Quibi content has a new home after the much-hyped streaming startup flamed out last year. Roku announced on Friday that it has acquired Quibi’s global distribution rights, and will stream the now-defunct service’s short-form videos for free (with ads) through The Roku Channel. The Wall Street Journal’s Ben Mullin reports that Roku paid less than $100 million for Quibi’s content rights.
Before it even launched in 2020, Quibi had raised $1.75 billion in venture capital. Founder-chairman Jeffrey Katzenberg and CEO Meg Whitman believed that millennials would pay a premium for professionally produced content on their phones; their star status helped the service attract investors and build an immense amount of press hype. In the end, the service fell well short of its subscriber goals, perhaps because people were content to watch regular-sized videos on their televisions at home during the pandemic. (The second-rate nature of Quibi’s content didn’t help either.)

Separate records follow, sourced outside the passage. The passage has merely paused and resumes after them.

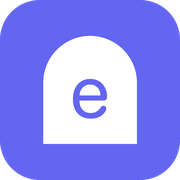
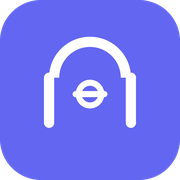
统一图标为描边拱门+简笔e(品牌规范版)，bump 202608181030

diff --git a/sw.js b/sw.js
@@ -1,4 +1,4 @@
-const VERSION = 'assetbook-202608180043';
+const VERSION = 'assetbook-202608181030';
 const ASSETS = ['./', './index.html', './styles.css', './core.js', './gist.js', './ui.js', './trades.js',
                 './manifest.json', './icons/icon-192.png', './icons/icon-512.png',
                 './icons/apple-touch-icon.png', './icons/favicon.png'];

diff --git a/ui.js b/ui.js
@@ -1,7 +1,7 @@
 /* global Core, Gist, Trades */
 'use strict';
 const LS_KEY = 'assetbook.v1';
-const BUILD_ID = '202608180043';
+const BUILD_ID = '202608181030';
 const $ = sel => document.querySelector(sel);
 
 let state = loadState();
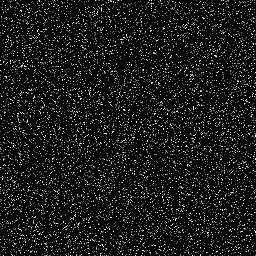
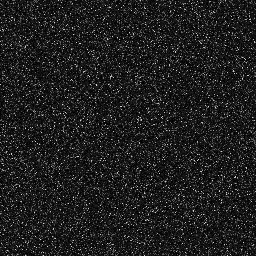
Korn auf eine Zwischenstufe zuruecknehmen
Die erste Fassung war dem Betreiber zu wild. Die Textur ist jetzt auf
eine Mitte zwischen dem urspruenglichen und dem harten Stand gesetzt:
Streuung 34,6 statt 52,2, Spanne bis 220 statt bis 255, mittlere
Helligkeit unveraendert.

Gemessene Rauheit im Hintergrund, Desktop: urspruenglich 7,85 — zu wild
16,85 — jetzt 12,78. Mobil: 8,50 — 18,92 — 14,20. Die Helligkeit bleibt
dabei praktisch gleich (34,0 / 31,8 / 31,4) und der verwischte Hund
bleibt sichtbar.

Das Zugangs-Tor ist erneut per Screenshot-Vergleich als bitgenau
unveraendert geprueft.

Claude-Session: https://claude.ai/code/session_011uK49YQCHAtYeqc6hYHW5F

diff --git a/src/styles/global.css b/src/styles/global.css
@@ -132,10 +132,14 @@ body::before {
    weiches Rauschen (Werte 6–135, Streuung 18) — damit liessen sich per CSS nur
    8–15% mehr Rauheit herausholen, und jedes Mal bezahlte man es mit einem helleren
    Grund oder damit, dass der Hund verschwand (durchgemessen).
-   `korn-hart.png` hat bei GLEICHER mittlerer Helligkeit (31,4 statt 31,5) die volle
-   Spanne 0–255 und dreifache Streuung (52 statt 18): vereinzelte helle Sprenkel auf
-   fast schwarzem Grund statt gleichmässigem Grau. Der Grund wird dadurch rauer,
-   ohne heller zu werden.
+   `korn-hart.png` hat bei GLEICHER mittlerer Helligkeit (30,5 statt 31,5) die
+   Spanne 0–220 und knapp doppelte Streuung (34,6 statt 18,1): vereinzelte helle
+   Sprenkel auf fast schwarzem Grund statt gleichmässigem Grau. Der Grund wird
+   dadurch rauer, ohne heller zu werden.
+   Die Stärke ist eine bewusst gewählte MITTE: eine erste Fassung mit Streuung 52
+   (Spanne bis 255) war dem Betreiber zu wild. Gemessene Rauheit im Hintergrund —
+   vorher 7,9 / zu wild 16,9 / jetzt 12,8 (Desktop). Wer hier weiterdreht: die
+   Textur erzeugen, nicht am CSS schrauben (siehe docs/lernnotizen.md).
    Deckkraft bleibt bei 0,6 — die Kachel ist deckend, bei mehr würde sie den
    verwischten Hund darunter zudecken.
    Nur im Hintergrund — die Fotos liegen mit weissem Passepartout darüber und

diff --git a/docs/lernnotizen.md b/docs/lernnotizen.md
@@ -205,8 +205,12 @@ Zeit schneller/sicherer werden. Kurz halten, konkret, mit dem *Warum*.
   Hintergrunds durchgemessen: mit dem weichen `korn.png` (Werte 6–135, Streuung 18)
   liessen sich per CSS nur 8–15% mehr Rauheit holen, und jedes Mal bezahlte man mit
   einem helleren Grund oder damit, dass der verwischte Hund verschwand. Mit
-  `korn-hart.png` (gleiche mittlere Helligkeit 31,4, aber volle Spanne 0–255 und
-  dreifache Streuung) verdoppelte sich die Rauheit, ohne dass der Grund heller wurde.
+  `korn-hart.png` (gleiche mittlere Helligkeit, aber grössere Spanne und höhere
+  Streuung) stieg die Rauheit deutlich, ohne dass der Grund heller wurde.
+  **Die Stärke ist eine gewählte Mitte, kein Maximum:** die erste Fassung
+  (Streuung 52, Spanne bis 255) war dem Betreiber zu wild; jetzt Streuung 34,6 und
+  Spanne bis 220. Gemessene Hintergrund-Rauheit Desktop: vorher 7,9 — zu wild 16,9 —
+  jetzt 12,8. Zum Nachjustieren die **Textur neu erzeugen**, nicht am CSS drehen.
   Zwei Sackgassen, nicht nochmal versuchen:
   - `mix-blend-mode: overlay` fürs Korn — overlay behält die Helligkeit des
     Untergrunds bei, auf near-black wird jedes Korn zu Null und der Grund war danach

But beyond just being a sad coda to a tale of Hollywood hubris, the acquisition also represents a new chapter for Roku, which has long touted itself as a neutral party in the streaming wars. By acquiring Quibi content, Roku is making a bite-sized foray into original programming—something the company once said it would not do—and underscores how Roku is trying to build up The Roku Channel to compete with other streaming services. Roku estimates that The Roku Channel reached 61.8 million people last quarter.